Before-and-after change records

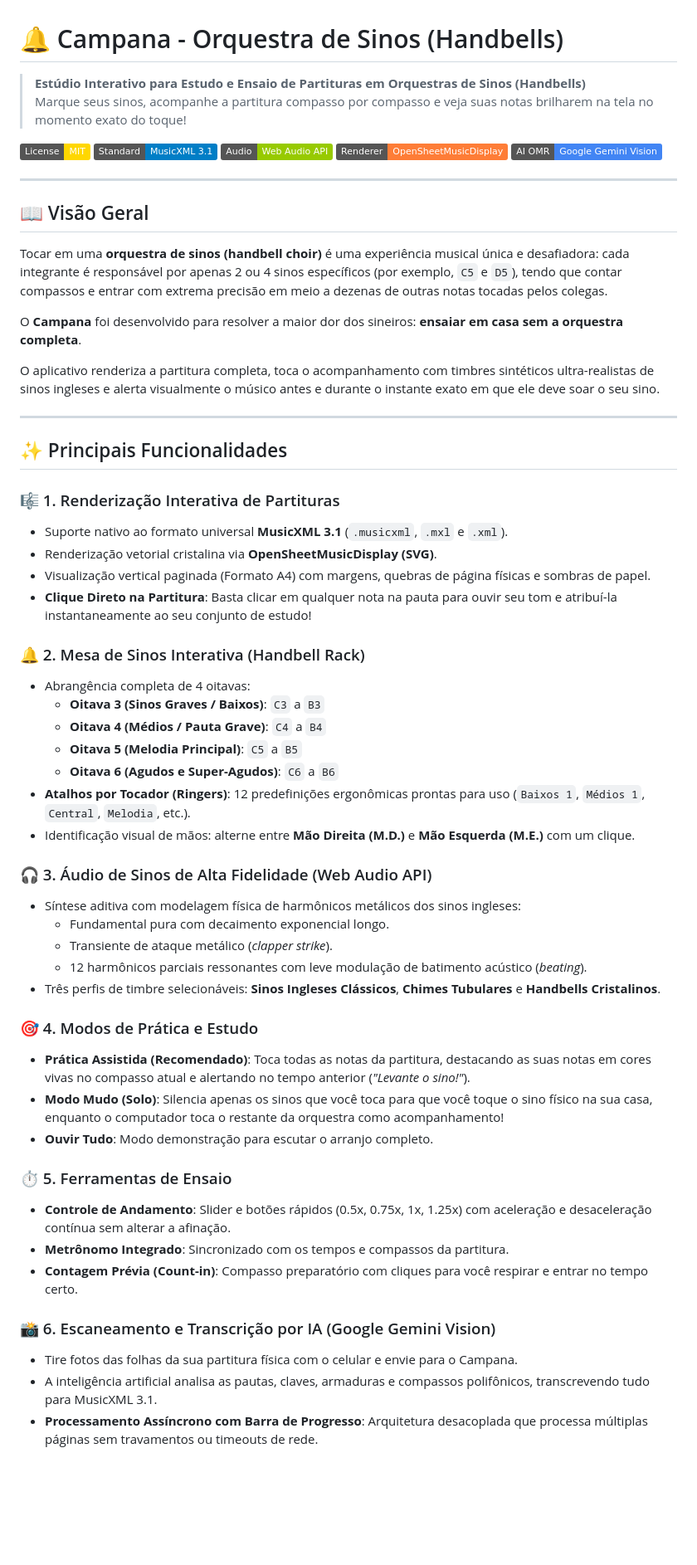
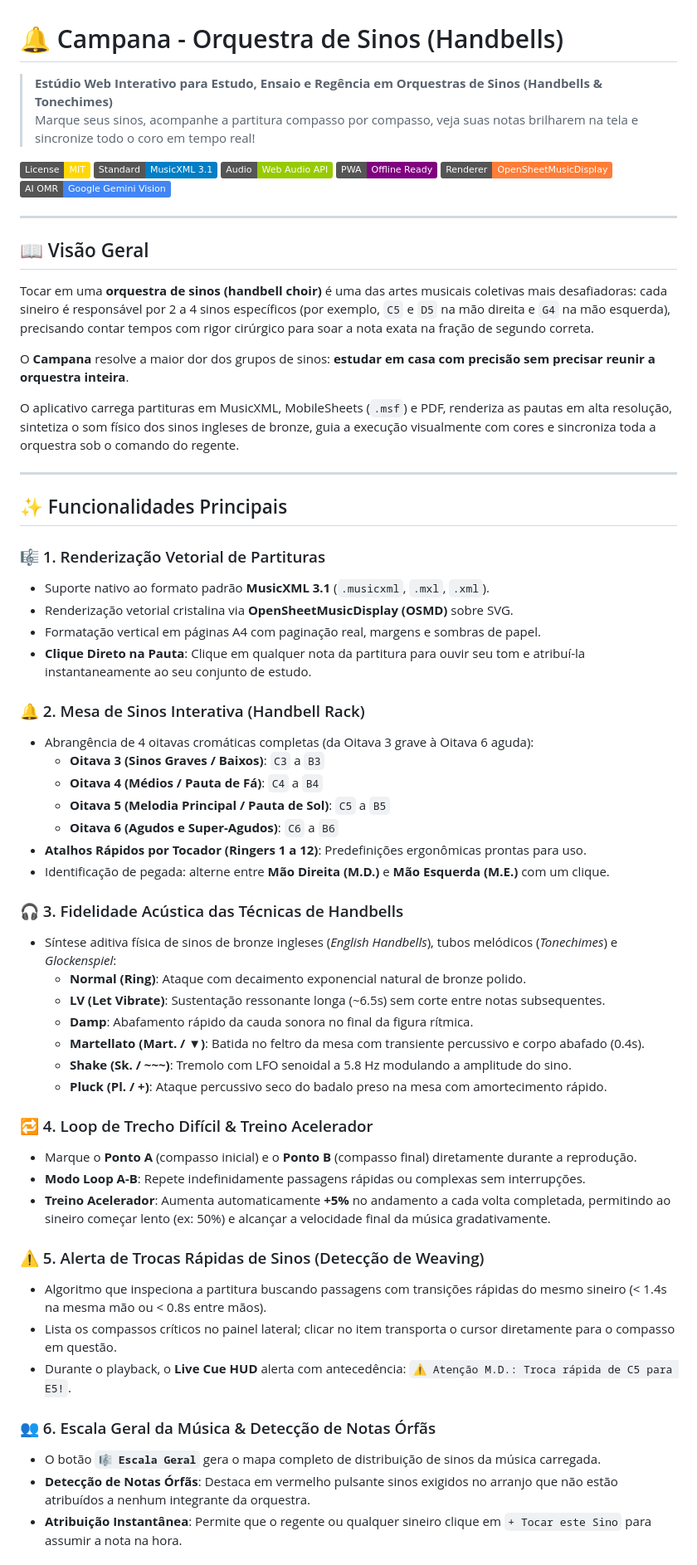
Before and after one commit to flavioflavia/campana-sinos, a Markdown page: README.md, the part around one of its changes. Shown at 83% size. Drawn GitHub-style; badges without logos; blank space fills up the shorter version.

Commit message:
docs: update README.md with comprehensive documentation for all new features, architecture and guides

```diff
--- a/README.md
+++ b/README.md
@@ -1,11 +1,12 @@
 # 🔔 Campana - Orquestra de Sinos (Handbells)
 
-> **Estúdio Interativo para Estudo e Ensaio de Partituras em Orquestras de Sinos (Handbells)**
-> Marque seus sinos, acompanhe a partitura compasso por compasso e veja suas notas brilharem na tela no momento exato do toque!
+> **Estúdio Web Interativo para Estudo, Ensaio e Regência em Orquestras de Sinos (Handbells & Tonechimes)**
+> Marque seus sinos, acompanhe a partitura compasso por compasso, veja suas notas brilharem na tela e sincronize todo o coro em tempo real!
 
 [![License: MIT](https://img.shields.io/badge/License-MIT-gold.svg)](LICENSE)
 [![MusicXML 3.1](https://img.shields.io/badge/Standard-MusicXML_3.1-blue.svg)](https://www.w3.org/2021/06/musicxml31/)
 [![Web Audio API](https://img.shields.io/badge/Audio-Web_Audio_API-green.svg)](https://developer.mozilla.org/en-US/docs/Web/API/Web_Audio_API)
+[![PWA Ready](https://img.shields.io/badge/PWA-Offline_Ready-purple.svg)](manifest.json)
 [![OpenSheetMusicDisplay](https://img.shields.io/badge/Renderer-OpenSheetMusicDisplay-orange.svg)](https://opensheetmusicdisplay.org/)
 [![Google Gemini Vision](https://img.shields.io/badge/AI_OMR-Google_Gemini_Vision-4285F4.svg)](https://ai.google.dev/)
 
@@ -13,50 +14,52 @@
 
 ## 📖 Visão Geral
 
-Tocar em uma **orquestra de sinos (handbell choir)** é uma experiência musical única e desafiadora: cada integrante é responsável por apenas 2 ou 4 sinos específicos (por exemplo, `C5` e `D5`), tendo que contar compassos e entrar com extrema precisão em meio a dezenas de outras notas tocadas pelos colegas.
+Tocar em uma **orquestra de sinos (handbell choir)** é uma das artes musicais coletivas mais desafiadoras: cada sineiro é responsável por 2 a 4 sinos específicos (por exemplo, `C5` e `D5` na mão direita e `G4` na mão esquerda), precisando contar tempos com rigor cirúrgico para soar a nota exata na fração de segundo correta.
 
-O **Campana** foi desenvolvido para resolver a maior dor dos sineiros: **ensaiar em casa sem a orquestra completa**.
+O **Campana** resolve a maior dor dos grupos de sinos: **estudar em casa com precisão sem precisar reunir a orquestra inteira**.
 
-O aplicativo renderiza a partitura completa, toca o acompanhamento com timbres sintéticos ultra-realistas de sinos ingleses e alerta visualmente o músico antes e durante o instante exato em que ele deve soar o seu sino.
+O aplicativo carrega partituras em MusicXML, MobileSheets (`.msf`) e PDF, renderiza as pautas em alta resolução, sintetiza o som físico dos sinos ingleses de bronze, guia a execução visualmente com cores e sincroniza toda a orquestra sob o comando do regente.
 
 ---
 
-## ✨ Principais Funcionalidades
+## ✨ Funcionalidades Principais
 
-### 🎼 1. Renderização Interativa de Partituras
-- Suporte nativo ao formato universal **MusicXML 3.1** (`.musicxml`, `.mxl` e `.xml`).
-- Renderização vetorial cristalina via **OpenSheetMusicDisplay (SVG)**.
-- Visualização vertical paginada (Formato A4) com margens, quebras de página físicas e sombras de papel.
-- **Clique Direto na Partitura**: Basta clicar em qualquer nota na pauta para ouvir seu tom e atribuí-la instantaneamente ao seu conjunto de estudo!
+### 🎼 1. Renderização Vetorial de Partituras
+- Suporte nativo ao formato padrão **MusicXML 3.1** (`.musicxml`, `.mxl`, `.xml`).
+- Renderização vetorial cristalina via **OpenSheetMusicDisplay (OSMD)** sobre SVG.
+- Formatação vertical em páginas A4 com paginação real, margens e sombras de papel.
+- **Clique Direto na Pauta**: Clique em qualquer nota da partitura para ouvir seu tom e atribuí-la instantaneamente ao seu conjunto de estudo.
 
 ### 🔔 2. Mesa de Sinos Interativa (Handbell Rack)
-- Abrangência completa de 4 oitavas:
+- Abrangência de 4 oitavas cromáticas completas (da Oitava 3 grave à Oitava 6 aguda):
   - **Oitava 3 (Sinos Graves / Baixos)**: `C3` a `B3`
-  - **Oitava 4 (Médios / Pauta Grave)**: `C4` a `B4`
-  - **Oitava 5 (Melodia Principal)**: `C5` a `B5`
+  - **Oitava 4 (Médios / Pauta de Fá)**: `C4` a `B4`
+  - **Oitava 5 (Melodia Principal / Pauta de Sol)**: `C5` a `B5`
   - **Oitava 6 (Agudos e Super-Agudos)**: `C6` a `B6`
-- **Atalhos por Tocador (Ringers)**: 12 predefinições ergonômicas prontas para uso (`Baixos 1`, `Médios 1`, `Central`, `Melodia`, etc.).
-- Identificação visual de mãos: alterne entre **Mão Direita (M.D.)** e **Mão Esquerda (M.E.)** com um clique.
+- **Atalhos Rápidos por Tocador (Ringers 1 a 12)**: Predefinições ergonômicas prontas para uso.
+- Identificação de pegada: alterne entre **Mão Direita (M.D.)** e **Mão Esquerda (M.E.)** com um clique.
 
-### 🎧 3. Áudio de Sinos de Alta Fidelidade (Web Audio API)
-- Síntese aditiva com modelagem física de harmônicos metálicos dos sinos ingleses:
-  - Fundamental pura com decaimento exponencial longo.
-  - Transiente de ataque metálico (*clapper strike*).
-  - 12 harmônicos parciais ressonantes com leve modulação de batimento acústico (*beating*).
-- Três perfis de timbre selecionáveis: **Sinos Ingleses Clássicos**, **Chimes Tubulares** e **Handbells Cristalinos**.
+### 🎧 3. Fidelidade Acústica das Técnicas de Handbells
+- Síntese aditiva física de sinos de bronze ingleses (*English Handbells*), tubos melódicos (*Tonechimes*) e *Glockenspiel*:
+  - **Normal (Ring)**: Ataque com decaimento exponencial natural de bronze polido.
+  - **LV (Let Vibrate)**: Sustentação ressonante longa (~6.5s) sem corte entre notas subsequentes.
+  - **Damp**: Abafamento rápido da cauda sonora no final da figura rítmica.
+  - **Martellato (Mart. / ▼)**: Batida no feltro da mesa com transiente percussivo e corpo abafado (0.4s).
+  - **Shake (Sk. / ~~~)**: Tremolo com LFO senoidal a 5.8 Hz modulando a amplitude do sino.
+  - **Pluck (Pl. / +)**: Ataque percussivo seco do badalo preso na mesa com amortecimento rápido.
 
-### 🎯 4. Modos de Prática e Estudo
-- **Prática Assistida (Recomendado)**: Toca todas as notas da partitura, destacando as suas notas em cores vivas no compasso atual e alertando no tempo anterior (*"Levante o sino!"*).
-- **Modo Mudo (Solo)**: Silencia apenas os sinos que você toca para que você toque o sino físico na sua casa, enquanto o computador toca o restante da orquestra como acompanhamento!
-- **Ouvir Tudo**: Modo demonstração para escutar o arranjo completo.
+### 🔁 4. Loop de Trecho Difícil & Treino Acelerador
+- Marque o **Ponto A** (compasso inicial) e o **Ponto B** (compasso final) diretamente durante a reprodução.
+- **Modo Loop A-B**: Repete indefinidamente passagens rápidas ou complexas sem interrupções.
+- **Treino Acelerador**: Aumenta automaticamente **+5%** no andamento a cada volta completada, permitindo ao sineiro começar lento (ex: 50%) e alcançar a velocidade final da música gradativamente.
 
-### ⏱️ 5. Ferramentas de Ensaio
-- **Controle de Andamento**: Slider e botões rápidos (0.5x, 0.75x, 1x, 1.25x) com aceleração e desaceleração contínua sem alterar a afinação.
-- **Metrônomo Integrado**: Sincronizado com os tempos e compassos da partitura.
-- **Contagem Prévia (Count-in)**: Compasso preparatório com cliques para você respirar e entrar no tempo certo.
+### ⚠️ 5. Alerta de Trocas Rápidas de Sinos (Detecção de Weaving)
+- Algoritmo que inspeciona a partitura buscando passagens com transições rápidas do mesmo sineiro (< 1.4s na mesma mão ou < 0.8s entre mãos).
+- Lista os compassos críticos no painel lateral; clicar no item transporta o cursor diretamente para o compasso em questão.
+- Durante o playback, o **Live Cue HUD** alerta com antecedência: `⚠️ Atenção M.D.: Troca rápida de C5 para E5!`.
 
-### 📸 6. Escaneamento e Transcrição por IA (Google Gemini Vision)
-- Tire fotos das folhas da sua partitura física com o celular e envie para o Campana.
-- A inteligência artificial analisa as pautas, claves, armaduras e compassos polifônicos, transcrevendo tudo para MusicXML 3.1.
-- **Processamento Assíncrono com Barra de Progresso**: Arquitetura desacoplada que processa múltiplas páginas sem travamentos ou timeouts de rede.
+### 👥 6. Escala Geral da Música & Detecção de Notas Órfãs
+- O botão **`🎼 Escala Geral`** gera o mapa completo de distribuição de sinos da música carregada.
+- **Detecção de Notas Órfãs**: Destaca em vermelho pulsante sinos exigidos no arranjo que não estão atribuídos a nenhum integrante da orquestra.
+- **Atribuição Instantânea**: Permite que o regente ou qualquer sineiro clique em `+ Tocar este Sino` para assumir a nota na hora.
 
```
Also changed, not shown: other parts of README.md (+91 -76 lines).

- BRIEF
Scan the entries for lines holding the string "entre", then copy every one of them.

- RESULT OF THE EXERCISE
-- Identificação visual de mãos: alterne entre **Mão Direita (M.D.)** e **Mão Esquerda (M.E.)** com um clique.
+- Identificação de pegada: alterne entre **Mão Direita (M.D.)** e **Mão Esquerda (M.E.)** com um clique.
+  - **LV (Let Vibrate)**: Sustentação ressonante longa (~6.5s) sem corte entre notas subsequentes.
+- Algoritmo que inspeciona a partitura buscando passagens com transições rápidas do mesmo sineiro (< 1.4s na mesma mão ou < 0.8s entre mãos).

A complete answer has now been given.